As we inch closer to our #1 Arkansas Education Story of 2013, we bring you #2. Those working on the front lines of Arkansas’ education system have seen many changes in 2013: Common Core State Standards (CCS) and PARCC, TESS (Teacher Evaluations), and also a new opportunity with Districts of Innovation.
To begin, Common Core State Standards (CCSS) were first implemented in AR high schools this year. The Arkansas Board of Education voted in 2010 to adopt the Common Core standards, and state legislators approved the move a year later. As AR high school teachers made this transition, a national backlash against the Common Core made headlines.
Uneasiness regarding the Common Core is also present in some degree in Arkansas. For example:
- Arkansas Against Common Core has formed. Their website includes information about the group’s concerns about CCSS and one may sign a petition against the standards.
- In July 2013, opponents asked AR lawmakers to drop the CCSS in a two-day hearing, but these efforts were unsuccessful.
- In October 2013, 16-year-old Pat Richardson of Arkansas gave a presentation regarding his concerns about CCS, including data-mining and PARCC testing. You can view his YouTube video here.
As questions mounted about CCSS, Gary Ritter of the OEP was invited to present to the Arkansas Joint House and Senate Education Committee in July 2013. You can view his presentation here. In summary, the presentation provides:
Possible Benefits of CCSS
- Potentially improve rigor
- Allows for cross-state comparison
- May allow for AR students to compete at a national level for college-level admissions
- Computer-based exams (results quicker and will encourage schools to improve technology)
- Many teachers and schools are already well on their way to adopting them
Potential Concerns with CCSS
- Not as rigorous as advertised
- Concern with placing one body in charge of many state standards
- Numerous implementation challenges
What We Shouldn’t Worry About
- Breaches of data privacy
- CCSS adopted without a track record of proven success
- More standardized testing (no evidence that there will be more)
- The elimination of traditional algorithms in math
Accompanying AR’s adoption of the Common Core standards is the state’s participation in the Partnership for Assessment of Readiness for College and Careers (PARCC). PARCC is preparing the computerized exams that will assess students on CCSS, replacing the Benchmarks and End-of-Course Exams. Arkansas will participate in PARCC pilot testing in spring 2014, and all AR schools will use the tests next year. Preparing for PARCC testing has been an adjustment, as Benchmark and EOC exams were paper and pencil tests and PARCC is all computerized. The format and structure of the exam will also be a bit different.
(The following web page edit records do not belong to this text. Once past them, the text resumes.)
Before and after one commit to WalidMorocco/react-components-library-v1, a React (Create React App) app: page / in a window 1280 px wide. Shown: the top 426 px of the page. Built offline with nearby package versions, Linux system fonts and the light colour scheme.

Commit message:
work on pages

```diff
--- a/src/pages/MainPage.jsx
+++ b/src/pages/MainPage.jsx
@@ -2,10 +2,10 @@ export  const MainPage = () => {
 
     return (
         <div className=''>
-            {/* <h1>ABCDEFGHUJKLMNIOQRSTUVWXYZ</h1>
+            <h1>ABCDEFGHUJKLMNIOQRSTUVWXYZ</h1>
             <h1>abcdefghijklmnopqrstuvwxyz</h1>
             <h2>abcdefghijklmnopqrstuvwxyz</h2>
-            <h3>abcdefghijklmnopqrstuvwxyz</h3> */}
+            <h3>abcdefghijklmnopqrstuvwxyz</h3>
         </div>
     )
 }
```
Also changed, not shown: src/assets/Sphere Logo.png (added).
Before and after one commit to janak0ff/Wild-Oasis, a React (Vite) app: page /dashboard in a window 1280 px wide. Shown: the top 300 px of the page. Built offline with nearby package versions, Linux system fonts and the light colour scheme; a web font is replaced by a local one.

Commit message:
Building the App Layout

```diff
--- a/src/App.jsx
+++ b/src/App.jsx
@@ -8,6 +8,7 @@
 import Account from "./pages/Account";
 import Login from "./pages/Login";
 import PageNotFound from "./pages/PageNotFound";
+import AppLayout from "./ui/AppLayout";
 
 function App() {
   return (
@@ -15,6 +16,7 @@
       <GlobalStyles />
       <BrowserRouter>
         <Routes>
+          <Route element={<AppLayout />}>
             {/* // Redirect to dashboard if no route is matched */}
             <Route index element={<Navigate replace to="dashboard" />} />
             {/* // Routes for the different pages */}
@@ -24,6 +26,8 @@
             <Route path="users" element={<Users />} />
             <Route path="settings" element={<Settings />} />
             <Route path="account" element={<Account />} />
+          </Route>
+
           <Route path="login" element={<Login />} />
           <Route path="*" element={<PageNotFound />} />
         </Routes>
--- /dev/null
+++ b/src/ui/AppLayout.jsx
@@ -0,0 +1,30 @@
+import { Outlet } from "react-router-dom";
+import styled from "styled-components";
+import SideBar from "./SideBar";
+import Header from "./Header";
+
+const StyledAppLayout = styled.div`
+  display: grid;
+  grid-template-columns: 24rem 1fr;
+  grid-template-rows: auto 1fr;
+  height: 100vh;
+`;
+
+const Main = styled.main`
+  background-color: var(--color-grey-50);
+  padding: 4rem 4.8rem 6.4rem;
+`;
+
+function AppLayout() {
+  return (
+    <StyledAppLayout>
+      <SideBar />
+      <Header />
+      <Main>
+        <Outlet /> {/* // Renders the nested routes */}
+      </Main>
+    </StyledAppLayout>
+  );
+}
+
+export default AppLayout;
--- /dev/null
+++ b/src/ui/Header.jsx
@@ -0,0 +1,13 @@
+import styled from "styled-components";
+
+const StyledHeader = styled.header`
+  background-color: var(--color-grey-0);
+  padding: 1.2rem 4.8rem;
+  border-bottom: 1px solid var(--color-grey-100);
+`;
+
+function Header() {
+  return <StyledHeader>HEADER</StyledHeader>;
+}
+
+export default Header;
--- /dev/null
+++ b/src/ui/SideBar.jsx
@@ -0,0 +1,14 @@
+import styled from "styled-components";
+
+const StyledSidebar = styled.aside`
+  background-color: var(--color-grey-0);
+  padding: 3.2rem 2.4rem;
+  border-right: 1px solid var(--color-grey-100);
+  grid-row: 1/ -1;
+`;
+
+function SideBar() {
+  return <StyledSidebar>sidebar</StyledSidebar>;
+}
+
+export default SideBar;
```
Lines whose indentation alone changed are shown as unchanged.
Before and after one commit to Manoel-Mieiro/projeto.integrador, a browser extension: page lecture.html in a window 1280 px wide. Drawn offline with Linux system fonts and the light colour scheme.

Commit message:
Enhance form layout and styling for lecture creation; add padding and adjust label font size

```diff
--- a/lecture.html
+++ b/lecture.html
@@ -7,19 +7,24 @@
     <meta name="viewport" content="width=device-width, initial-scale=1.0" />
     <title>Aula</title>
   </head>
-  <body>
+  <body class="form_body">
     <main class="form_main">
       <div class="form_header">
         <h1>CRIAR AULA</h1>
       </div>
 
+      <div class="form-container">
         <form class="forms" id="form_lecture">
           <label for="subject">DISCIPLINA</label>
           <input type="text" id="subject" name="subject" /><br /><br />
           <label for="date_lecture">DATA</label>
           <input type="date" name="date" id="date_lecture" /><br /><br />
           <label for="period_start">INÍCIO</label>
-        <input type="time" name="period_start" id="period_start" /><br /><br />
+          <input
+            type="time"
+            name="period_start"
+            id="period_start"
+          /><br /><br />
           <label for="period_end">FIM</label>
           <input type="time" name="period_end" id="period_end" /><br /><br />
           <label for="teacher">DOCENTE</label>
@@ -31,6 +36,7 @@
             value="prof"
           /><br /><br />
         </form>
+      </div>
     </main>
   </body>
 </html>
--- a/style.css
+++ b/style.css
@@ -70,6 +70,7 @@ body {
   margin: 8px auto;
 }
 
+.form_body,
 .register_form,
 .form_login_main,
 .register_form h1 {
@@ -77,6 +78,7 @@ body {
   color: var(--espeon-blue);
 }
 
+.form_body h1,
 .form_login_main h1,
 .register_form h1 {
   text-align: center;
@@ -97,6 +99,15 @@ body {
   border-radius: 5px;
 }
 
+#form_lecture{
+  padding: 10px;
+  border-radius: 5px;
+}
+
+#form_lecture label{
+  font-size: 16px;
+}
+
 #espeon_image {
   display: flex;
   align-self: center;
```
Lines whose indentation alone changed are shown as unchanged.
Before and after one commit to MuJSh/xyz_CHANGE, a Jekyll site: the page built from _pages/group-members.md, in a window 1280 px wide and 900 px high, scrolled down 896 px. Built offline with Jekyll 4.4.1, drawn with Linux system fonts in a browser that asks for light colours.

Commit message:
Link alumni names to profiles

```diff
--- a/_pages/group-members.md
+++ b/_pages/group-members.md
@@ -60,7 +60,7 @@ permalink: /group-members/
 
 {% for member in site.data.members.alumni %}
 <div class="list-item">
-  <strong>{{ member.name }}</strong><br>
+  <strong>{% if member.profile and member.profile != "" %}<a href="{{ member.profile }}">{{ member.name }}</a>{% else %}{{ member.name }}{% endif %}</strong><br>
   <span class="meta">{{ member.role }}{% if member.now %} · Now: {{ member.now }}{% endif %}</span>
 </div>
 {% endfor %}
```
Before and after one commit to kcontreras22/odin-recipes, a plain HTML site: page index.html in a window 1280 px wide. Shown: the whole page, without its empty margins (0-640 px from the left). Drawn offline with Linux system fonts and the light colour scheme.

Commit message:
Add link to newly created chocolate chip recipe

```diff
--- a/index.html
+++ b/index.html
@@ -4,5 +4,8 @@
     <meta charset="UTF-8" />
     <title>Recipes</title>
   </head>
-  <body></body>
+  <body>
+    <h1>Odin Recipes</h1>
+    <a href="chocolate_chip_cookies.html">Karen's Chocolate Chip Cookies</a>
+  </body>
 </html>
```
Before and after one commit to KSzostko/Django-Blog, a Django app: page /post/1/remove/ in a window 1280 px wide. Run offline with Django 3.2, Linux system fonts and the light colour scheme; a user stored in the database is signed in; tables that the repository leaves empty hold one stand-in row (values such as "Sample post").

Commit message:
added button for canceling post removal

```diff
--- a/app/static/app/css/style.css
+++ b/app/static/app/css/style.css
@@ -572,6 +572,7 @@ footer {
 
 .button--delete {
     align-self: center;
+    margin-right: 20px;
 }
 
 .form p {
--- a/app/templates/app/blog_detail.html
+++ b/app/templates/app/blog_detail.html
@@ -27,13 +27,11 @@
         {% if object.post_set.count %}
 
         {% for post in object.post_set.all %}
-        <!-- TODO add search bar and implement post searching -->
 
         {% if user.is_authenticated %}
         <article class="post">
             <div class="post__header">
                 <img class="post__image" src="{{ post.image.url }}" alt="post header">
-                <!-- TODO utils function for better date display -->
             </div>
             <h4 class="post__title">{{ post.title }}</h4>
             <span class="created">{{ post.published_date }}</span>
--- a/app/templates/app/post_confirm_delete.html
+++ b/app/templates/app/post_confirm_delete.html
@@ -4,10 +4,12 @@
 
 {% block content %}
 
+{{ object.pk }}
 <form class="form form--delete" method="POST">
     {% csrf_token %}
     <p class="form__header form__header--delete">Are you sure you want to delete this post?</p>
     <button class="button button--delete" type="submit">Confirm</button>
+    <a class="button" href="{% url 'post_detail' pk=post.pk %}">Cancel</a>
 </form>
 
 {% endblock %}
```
One may view sample test questions in Language Arts and Math.
TESS (Teacher Evaluation)
Next, Arkansas practitioners have also had big changes in teacher evaluation.
In 2011, TESS became the state’s first uniform teacher evaluation system, when the AR General Assembly passed Act 1209. TESS is similar to other states’ systems, in that it evaluates teachers based on:
- Classroom observations
- Artifacts that provide evidence of student achievement
- External assessment measures of student achievement and growth
TESS evaluations also help administrators to plan professional development opportunities.
Last school year (2012-13), eleven schools piloted the evaluation system. This year, all public schools (traditional and charter) are piloting TESS.
Our OEP blog post in October applauded AR’s Department of Education for soliciting feedback from teachers in the form of a survey about their experiences with TESS. We at the OEP will be monitoring TESS and its implementation in the months to come.
Districts of Innovation
The last change for practitioners we will discuss is the passage of Districts of Innovation SB66. Our blog post from April 2013 explains the rules set forth by the bill, but, in a nutshell, schools in AR that want to try a new format now have the opportunity to apply to ADE to become a School of Innovation. If accepted, the school would receive the necessary waivers from laws, rules and local policies in order to implement an innovative plan. In the blog post, there are examples of other states that have already done this. We at the OEP look forward to schools beginning this process!
In closing, we all know that education is an institution that is constantly in flux, but 2013 in particular has required a great deal of adjustments. Humans are creatures of habit and change can be difficult. Thus, this holiday season, we encourage all of you AR superintendents, principals, teachers, and staff out there to pat yourselves on the back for successfully navigating a year fraught with change.